Whenever an earth quake occurs, most of the casualties are due to structural damage caused by s-waves followed by l and r waves. These waves travel at a speed of 3 of 4 km per second in all directions. A house located 40 to 50 km away from the epicenter of a high magnitude earthquake would therefore be hit by s-wave after 10 to 12 seconds. It will take 10 to 15 seconds to damage the house if it is poorly structured. Therefore, a person gets a total tie of 20 to 25 seconds to go to a sager place if an alarm is raised just 10 seconds before the killer waves hit that house.

Working of the earthquake alert system:

In the event of an earthquake of r-scale magnitude greater than 6, s waves will hit the reporting terminal or terminals nearest to the epicenter. As the wave moves away from the epicenter, it will hit other terminals. The terminals, in turn, will transmit this data to the network manager through the satellite channel.

The network manager automatically selects from the computer the places where warning is to be disseminated, and those would be 40 to 400 km away from the reporting terminal depending on the magnitude of the earthquake. It transmits the prerecorded siren or audio to selected warning receivers stationed 40 to 400 km away from the reporting terminal. The network manager also receives earthquake data from different reporting terminals one by one and that confirms the event of earthquake.


The Pacific Marine Environmental Laboratory (PMEL) has developed this technology and it is being used for the project deep-ocean tsunami observation in Pacific Ocean. This single alert system for both tsunami and earthquake senses changes of the water-level pressure on the sea floor caused by tsunami in sea and seismic wave magnitude due to an earthquake on the earth surface. It transmits these discrete magnitude values to a central place via a satellite communication network, and uses computer-based decision making to deliver alert signals to the identified receivers placed at different towns, cities and coastal areas. The system can be configured with the available resources in India.

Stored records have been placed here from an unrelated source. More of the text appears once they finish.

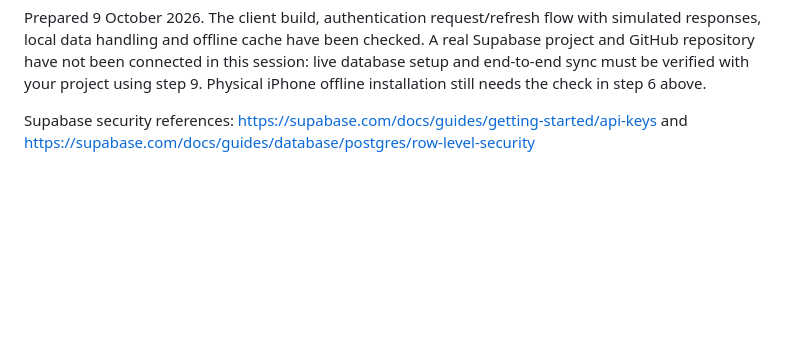
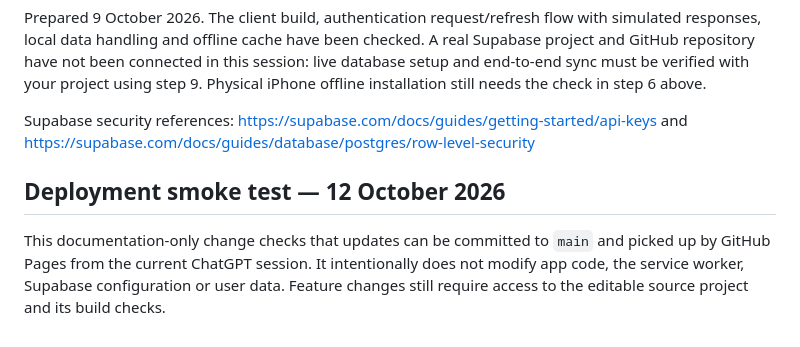
Before and after one commit to 258t6fr4ds-create/Sidequest, a Markdown page: README.md, the part around the change. Drawn GitHub-style; blank space fills up the shorter version.

Commit message:
docs: verify Sidequest GitHub deployment workflow

```diff
--- a/README.md
+++ b/README.md
@@ -85,3 +85,7 @@ Do not delete old hashed files in **assets** during an update: an already-open o
 Prepared 9 October 2026. The client build, authentication request/refresh flow with simulated responses, local data handling and offline cache have been checked. A real Supabase project and GitHub repository have not been connected in this session: live database setup and end-to-end sync must be verified with your project using step 9. Physical iPhone offline installation still needs the check in step 6 above.
 
 Supabase security references: https://supabase.com/docs/guides/getting-started/api-keys and https://supabase.com/docs/guides/database/postgres/row-level-security
+
+## Deployment smoke test — 12 October 2026
+
+This documentation-only change checks that updates can be committed to `main` and picked up by GitHub Pages from the current ChatGPT session. It intentionally does not modify app code, the service worker, Supabase configuration or user data. Feature changes still require access to the editable source project and its build checks.
```
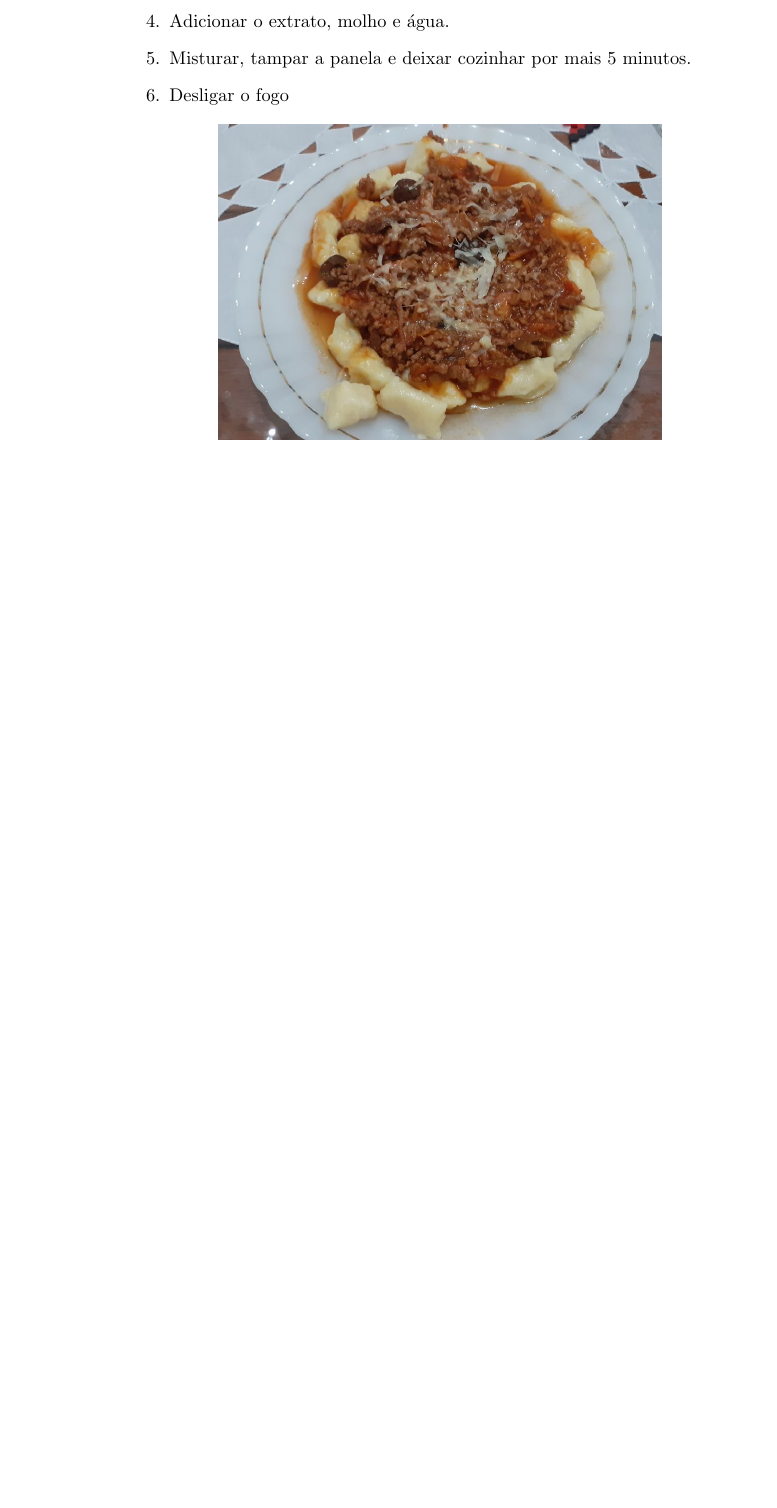
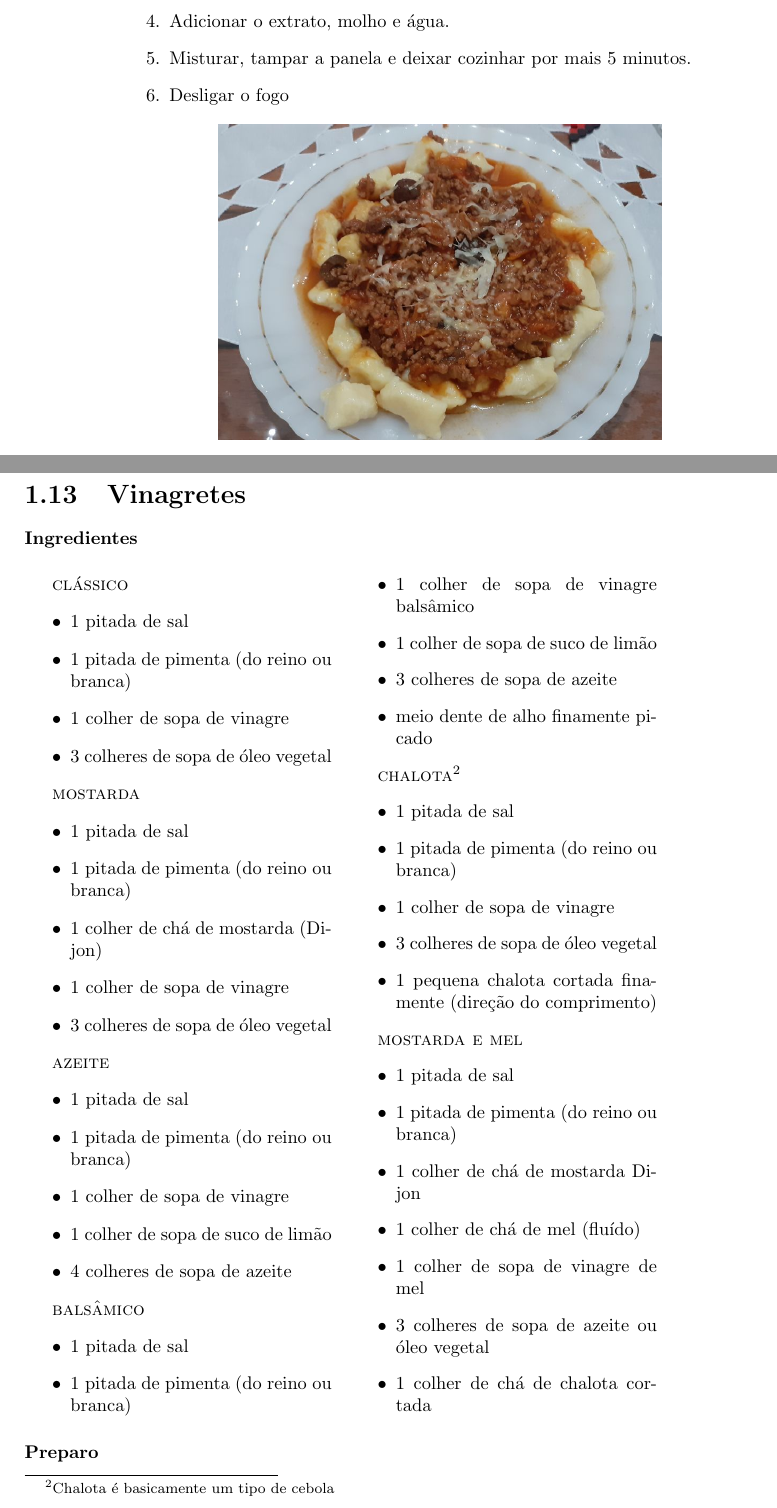
Before and after one commit to KarlClinckspoor/LivroDeReceitas, a LaTeX book (main.tex, which reads ReceitasSalgadas.tex): part of page 20 of 28 before the commit and two parts of pages 20 and 21 of 30 after it, the two joined at a grey line, cut so that both start at the same text, the shorter picture padded with empty space. Compiled offline with pdfLaTeX.

Commit message:
Receitas de tempero de salda

```diff
--- a/ReceitasSalgadas.tex
+++ b/ReceitasSalgadas.tex
@@ -321,3 +321,73 @@
     \includegraphics[width=0.7\textwidth]{Fotos/Nhoque.png}
 \end{center}
 }
+
+\receita{Vinagretes}{
+\begin{multicols}{2}
+
+\textsc{clássico}
+\begin{itemize}
+  \item 1 pitada de sal
+  \item 1 pitada de pimenta (do reino ou branca)
+  \item 1 colher de sopa de vinagre
+  \item 3 colheres de sopa de óleo vegetal
+\end{itemize}
+
+\textsc{mostarda}
+\begin{itemize}
+  \item 1 pitada de sal
+  \item 1 pitada de pimenta (do reino ou branca)
+  \item 1 colher de chá de mostarda (Dijon)
+  \item 1 colher de sopa de vinagre
+  \item 3 colheres de sopa de óleo vegetal
+\end{itemize}
+
+\textsc{azeite}
+\begin{itemize}
+  \item 1 pitada de sal
+  \item 1 pitada de pimenta (do reino ou branca)
+  \item 1 colher de sopa de vinagre
+  \item 1 colher de sopa de suco de limão
+  \item 4 colheres de sopa de azeite
+\end{itemize}
+
+\textsc{balsâmico}
+\begin{itemize}
+  \item 1 pitada de sal
+  \item 1 pitada de pimenta (do reino ou branca)
+  \item 1 colher de sopa de vinagre balsâmico
+  \item 1 colher de sopa de suco de limão
+  \item 3 colheres de sopa de azeite
+  \item meio dente de alho finamente picado
+\end{itemize}
+
+\textsc{chalota\footnote{Chalota é basicamente um tipo de cebola}}
+\begin{itemize}
+  \item 1 pitada de sal
+  \item 1 pitada de pimenta (do reino ou branca)
+  \item 1 colher de sopa de vinagre
+  \item 3 colheres de sopa de óleo vegetal
+  \item 1 pequena chalota cortada finamente (direção do comprimento)
+\end{itemize}
+
+\textsc{mostarda e mel}
+\begin{itemize}
+  \item 1 pitada de sal
+  \item 1 pitada de pimenta (do reino ou branca)
+  \item 1 colher de chá de mostarda Dijon
+  \item 1 colher de chá de mel (fluído)
+  \item 1 colher de sopa de vinagre de mel
+  \item 3 colheres de sopa de azeite ou óleo vegetal
+  \item 1 colher de chá de chalota cortada
+\end{itemize}
+
+\end{multicols}
+}
+{
+\begin{enumerate}
+  \item Colocar sal e pimenta numa tigela
+  \item Adicionar 1 colher de sopa de vinagre até dissolver o sal
+  \item Adicionar 3 colheres de sopa de óleo, e misturar até incorporar bem o vinagre e o óleo.
+  \item Adicionar as ervas e outros flavorizantes.
+\end{enumerate}
+}
--- a/main.tex
+++ b/main.tex
@@ -3,6 +3,7 @@
 \usepackage[brazil]{babel}
 \usepackage{graphicx}
 \usepackage{amssymb}
+\usepackage{multicol}
 
 \title{Livro de receitas}
 \author{Karl Jan Clinckspoor}
```
Also changed, not shown: ReceitasDoces.tex (+5 -0 lines).
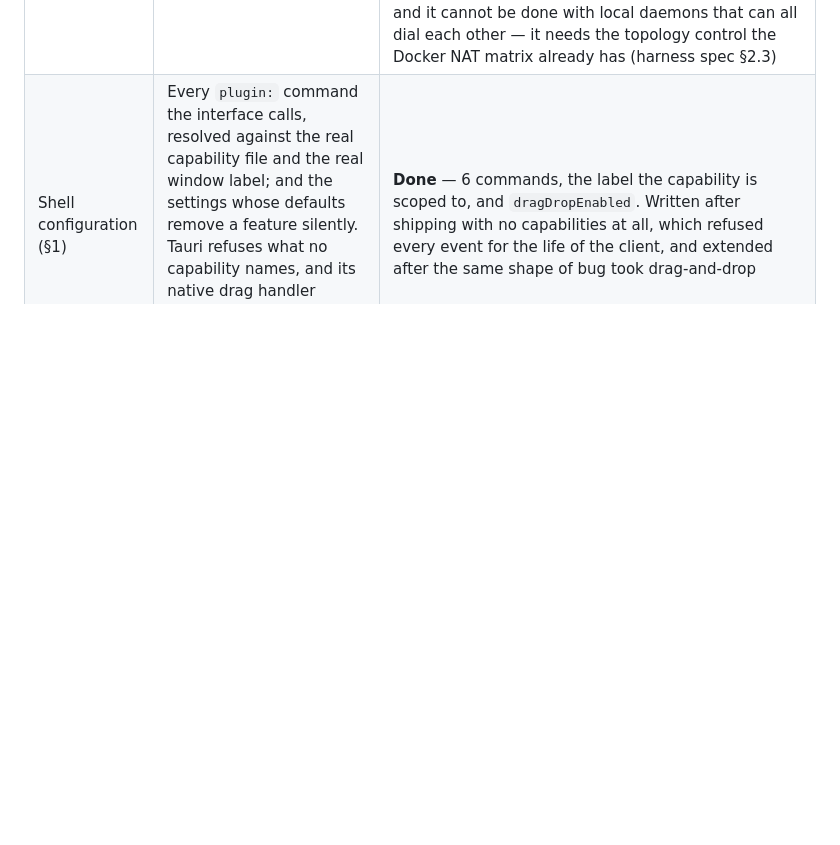
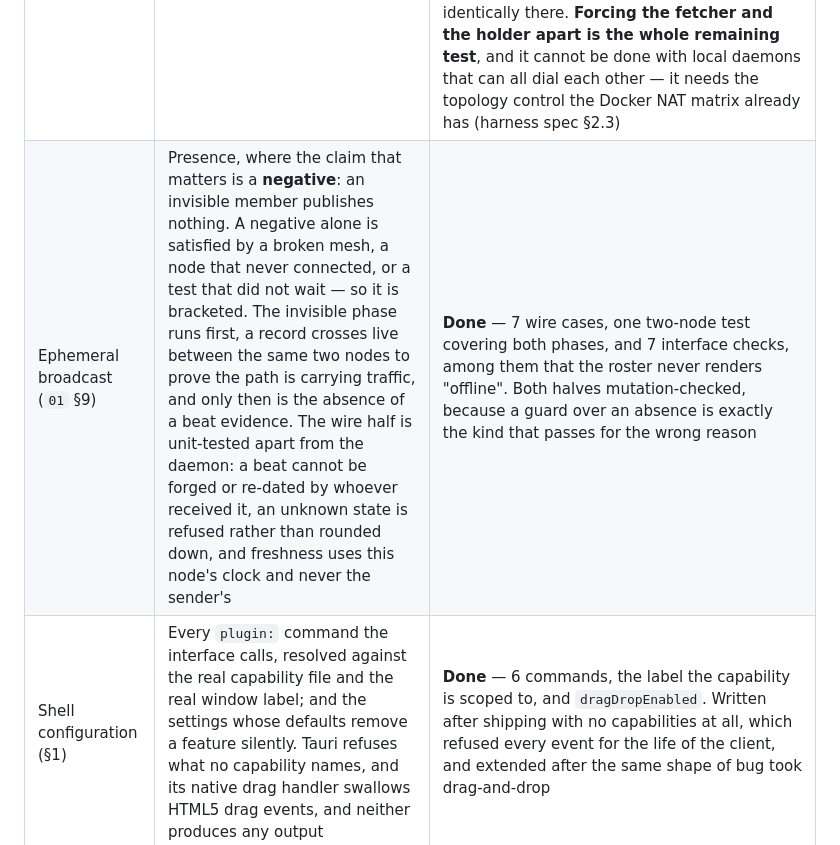
Before and after one commit to DriftingNarwhal/ko-ls, a Markdown page: design/05-client-architecture.md, the part around one of its changes. GitHub-like rendering; blank space fills up the shorter version.

```diff
--- a/design/05-client-architecture.md
+++ b/design/05-client-architecture.md
@@ -758,6 +758,7 @@ boundary, which is worth having regardless.
 | Platform | The code that differs per operating system, run where it differs: the seed's permissions and the home directory's resolution. Not the daemon suite, which tests merge and gossip and is platform-neutral | **Partial** — the store's resolution is a pure function with cases; the seed's permissions are asserted on Unix by `cargo test` and on Windows only against the **built artifact** in CI, because the Rust test for it is `#[cfg(unix)]` and compiles out |
 | Multi-node | Extend the existing Docker NAT harness with chat scenarios: partition two members over a real network, heal, assert identical history | Not started — the in-process partition test is not this |
 | Content routing | Provider discovery **through a peer that is not the holder** — a fetcher that is not connected to whoever holds the chunk, finding it anyway. This is the part a one-hop table cannot fake | **Half done, and the half that is left is the smaller one.** `three_nodes.rs` proves the adjacent property and it is not nothing: Carol is pointed at Alice and only Alice, has never heard of Bob's address, and reads Bob's message while Bob is offline — so a node genuinely serves an object it did not author, which is what "content outlives its author's uptime" rests on. What that run still does not exercise is *routing*: Carol is directly connected to Alice, so finding her needs one hop, and a one-hop table and a working DHT behave identically there. **Forcing the fetcher and the holder apart is the whole remaining test**, and it cannot be done with local daemons that can all dial each other — it needs the topology control the Docker NAT matrix already has (harness spec §2.3) |
+| Ephemeral broadcast (`01` §9) | Presence, where the claim that matters is a **negative**: an invisible member publishes nothing. A negative alone is satisfied by a broken mesh, a node that never connected, or a test that did not wait — so it is bracketed. The invisible phase runs first, a record crosses live between the same two nodes to prove the path is carrying traffic, and only then is the absence of a beat evidence. The wire half is unit-tested apart from the daemon: a beat cannot be forged or re-dated by whoever received it, an unknown state is refused rather than rounded down, and freshness uses this node's clock and never the sender's | **Done** — 7 wire cases, one two-node test covering both phases, and 7 interface checks, among them that the roster never renders "offline". Both halves mutation-checked, because a guard over an absence is exactly the kind that passes for the wrong reason |
 | Shell configuration (§1) | Every `plugin:` command the interface calls, resolved against the real capability file and the real window label; and the settings whose defaults remove a feature silently. Tauri refuses what no capability names, and its native drag handler swallows HTML5 drag events, and neither produces any output | **Done** — 6 commands, the label the capability is scoped to, and `dragDropEnabled`. Written after shipping with no capabilities at all, which refused every event for the life of the client, and extended after the same shape of bug took drag-and-drop |
 | Media | Loss and jitter injection against both `MediaTransport` impls; the fallback is expected to degrade badly and the test should record how badly, not skip it | Not started (P3) |
 
```
Also changed, not shown: other parts of design/05-client-architecture.md (+1 -1 lines).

India can also go for the development of such a system with the help of renowned R&D institutions of India.


1. Electronic Communication Systems -WAYNETOMASI—PEARSON                         EDUCATION

2. Satellite Telecommunication. —SHELDON—TMH.2000